- _Assignment_
Exact copies of all the lines below are required, with the pictures omitted.

Front-end code edit data:
• • • • •
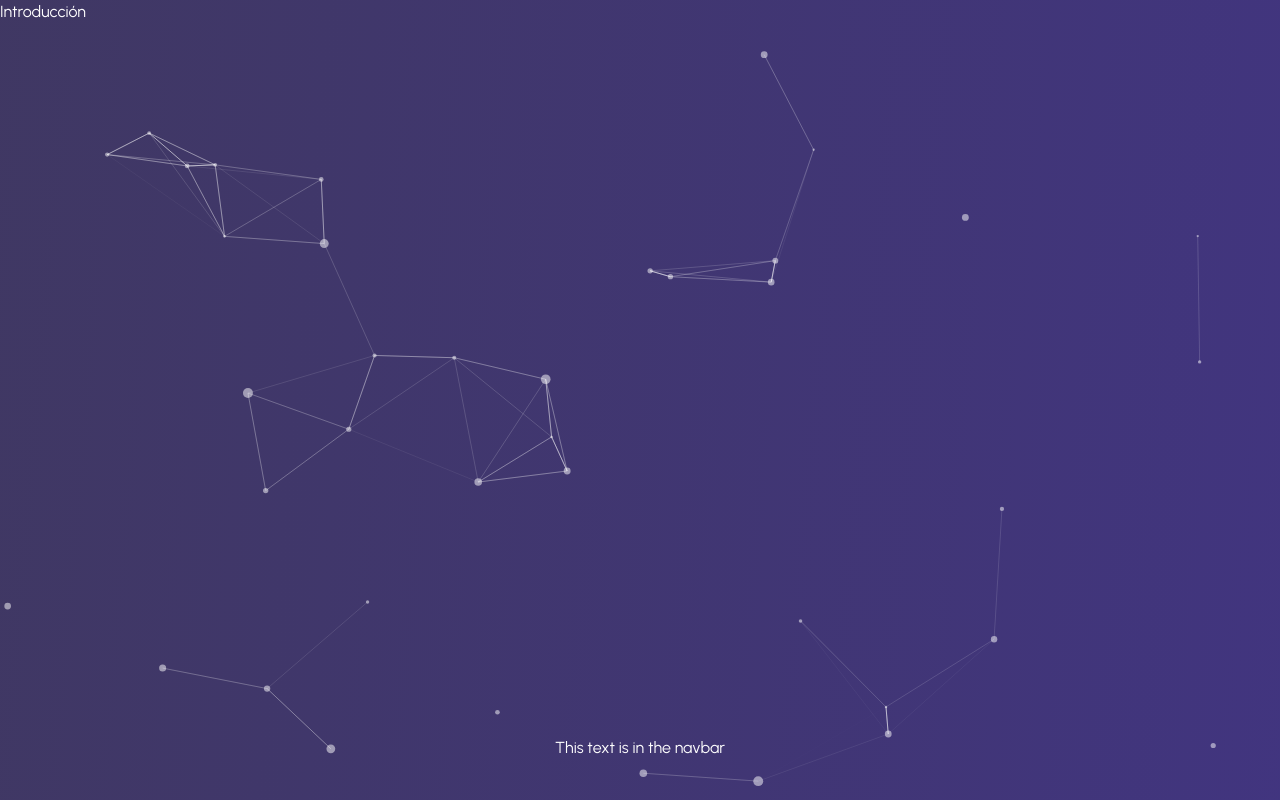
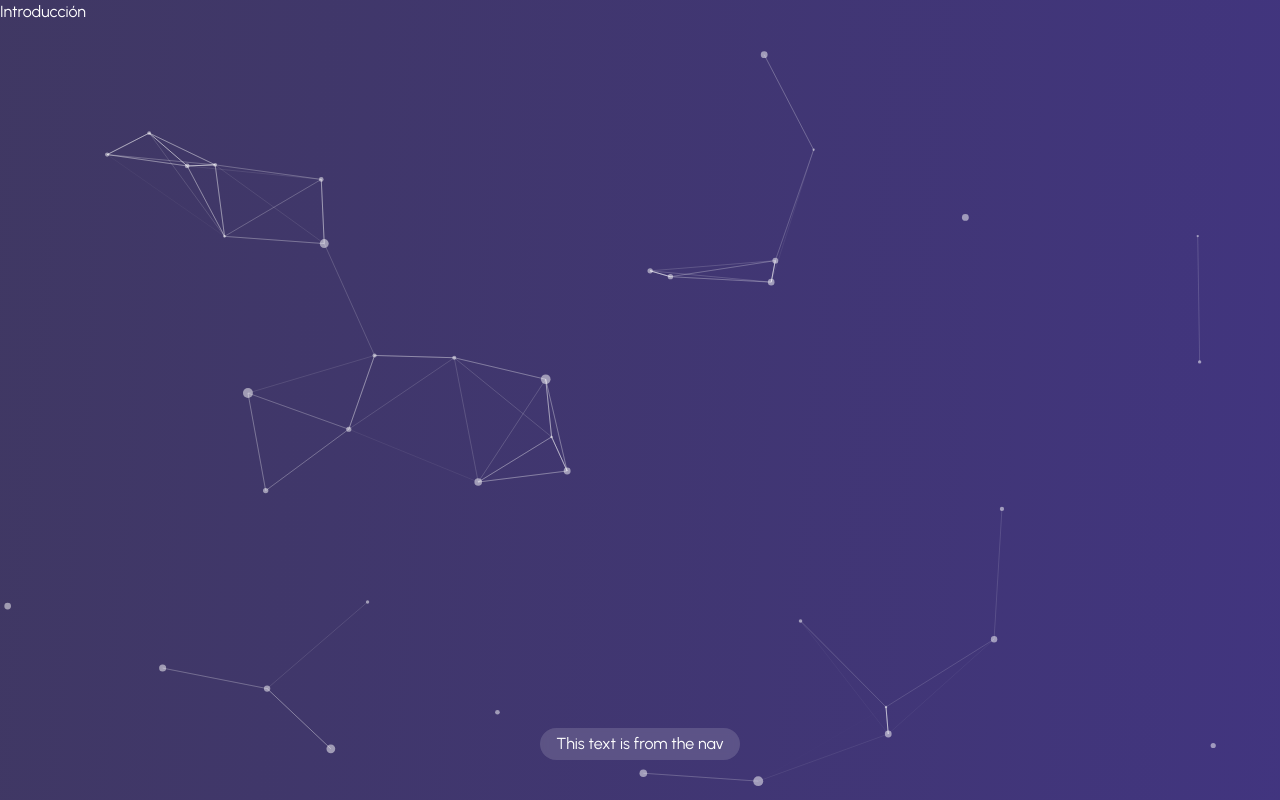
Before and after one commit to fantasyfuerte/portfolio-landing-page, a Next.js app: page / in a window 1280 px wide. Built offline with nearby package versions, Linux system fonts and the light colour scheme.

Commit message:
Styling navbar

```diff
--- a/src/app/components/navbar.tsx
+++ b/src/app/components/navbar.tsx
@@ -1,7 +1,11 @@
 const Navbar = () => {
   return (
     <div className="fixed flex flex-col items-center justify-center w-full mt-auto h-max bottom-10">
-      This text is in the navbar
+      <nav>
+        <div className="flex justify-center items-center w-full gap-2 px-4 py-1 bg-white/15 rounded-full backdrop-blur-sm">
+          This text is from the nav
+        </div>
+      </nav>
     </div>
   );
 };
```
• • • • •
- _Answer for the task_
Before and after one commit to fantasyfuerte/portfolio-landing-page, a Next.js app: page / in a window 1280 px wide. Built offline with nearby package versions, Linux system fonts and the light colour scheme.

Commit message:
Styling navbar

```diff
--- a/src/app/components/navbar.tsx
+++ b/src/app/components/navbar.tsx
@@ -1,7 +1,11 @@
 const Navbar = () => {
   return (
     <div className="fixed flex flex-col items-center justify-center w-full mt-auto h-max bottom-10">
-      This text is in the navbar
+      <nav>
+        <div className="flex justify-center items-center w-full gap-2 px-4 py-1 bg-white/15 rounded-full backdrop-blur-sm">
+          This text is from the nav
+        </div>
+      </nav>
     </div>
   );
 };
```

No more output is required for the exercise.